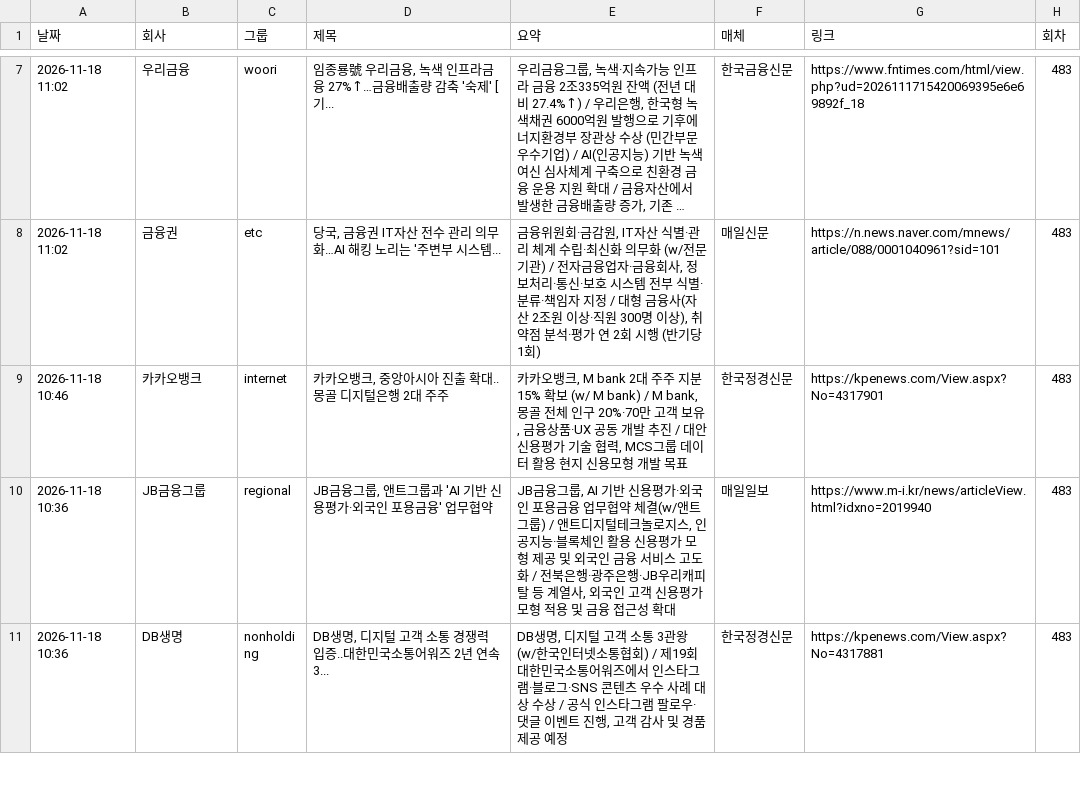
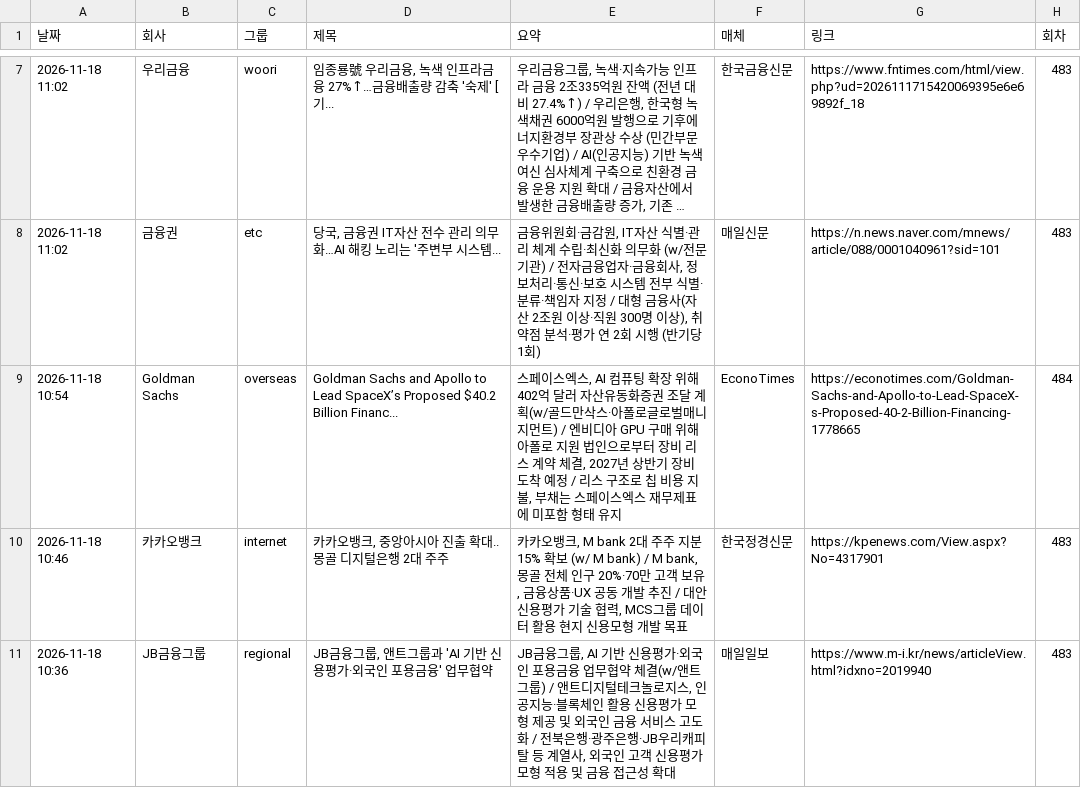
Before and after one commit to yeo6119-commits/financial-news, a CSV file: archive/2026-11-18.csv, drawn as a sheet; only a part is shown, gaps mark what is left out; the shorter side is filled out with more unchanged rows; long unchanged cells end in …; the diff names each change by its address in the sheet, - before the commit and + after, or states it on an @@ line.

```diff
--- a/archive/2026-11-18.csv
+++ b/archive/2026-11-18.csv
+row 9: 2026-11-18 10:54 | Goldman Sachs | overseas | Goldman Sachs and Apollo to Lead SpaceX’s Proposed $40.2 Billion Financ... | 스페이스엑스, AI 컴퓨팅 확장 위해 402억 달러 자산유동화증권 조달 계획(w/골드만삭스·아폴로글로벌매니지먼트) / 엔비디아 GPU 구매 위해 아폴로 지원 법인으로부터 장비 리스 계약 체결, 2027년 상반기 장비 도착 예정 / 리스 구조로 칩 비용 지불, 부채는 스페이스엑스 재무제표에 미포함 형태 유지 | EconoTimes | https://econotimes.com/Goldman-Sachs-and-Apollo-to-Lead-SpaceX-s-Proposed-40-2-Billion-Financing-1778665 | 484
```
Also changed, not shown: 3 other files.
◆ ◆ ◆
◆ **ACTION ITEM**: Restate the listing word for word and drop the pictures.

◆ **PROBLEM SOLUTION**:
Before and after one commit to yeo6119-commits/financial-news, a CSV file: archive/2026-11-18.csv, drawn as a sheet; only a part is shown, gaps mark what is left out; the shorter side is filled out with more unchanged rows; long unchanged cells end in …; the diff names each change by its address in the sheet, - before the commit and + after, or states it on an @@ line.

```diff
--- a/archive/2026-11-18.csv
+++ b/archive/2026-11-18.csv
+row 9: 2026-11-18 10:54 | Goldman Sachs | overseas | Goldman Sachs and Apollo to Lead SpaceX’s Proposed $40.2 Billion Financ... | 스페이스엑스, AI 컴퓨팅 확장 위해 402억 달러 자산유동화증권 조달 계획(w/골드만삭스·아폴로글로벌매니지먼트) / 엔비디아 GPU 구매 위해 아폴로 지원 법인으로부터 장비 리스 계약 체결, 2027년 상반기 장비 도착 예정 / 리스 구조로 칩 비용 지불, 부채는 스페이스엑스 재무제표에 미포함 형태 유지 | EconoTimes | https://econotimes.com/Goldman-Sachs-and-Apollo-to-Lead-SpaceX-s-Proposed-40-2-Billion-Financing-1778665 | 484
```
Also changed, not shown: 3 other files.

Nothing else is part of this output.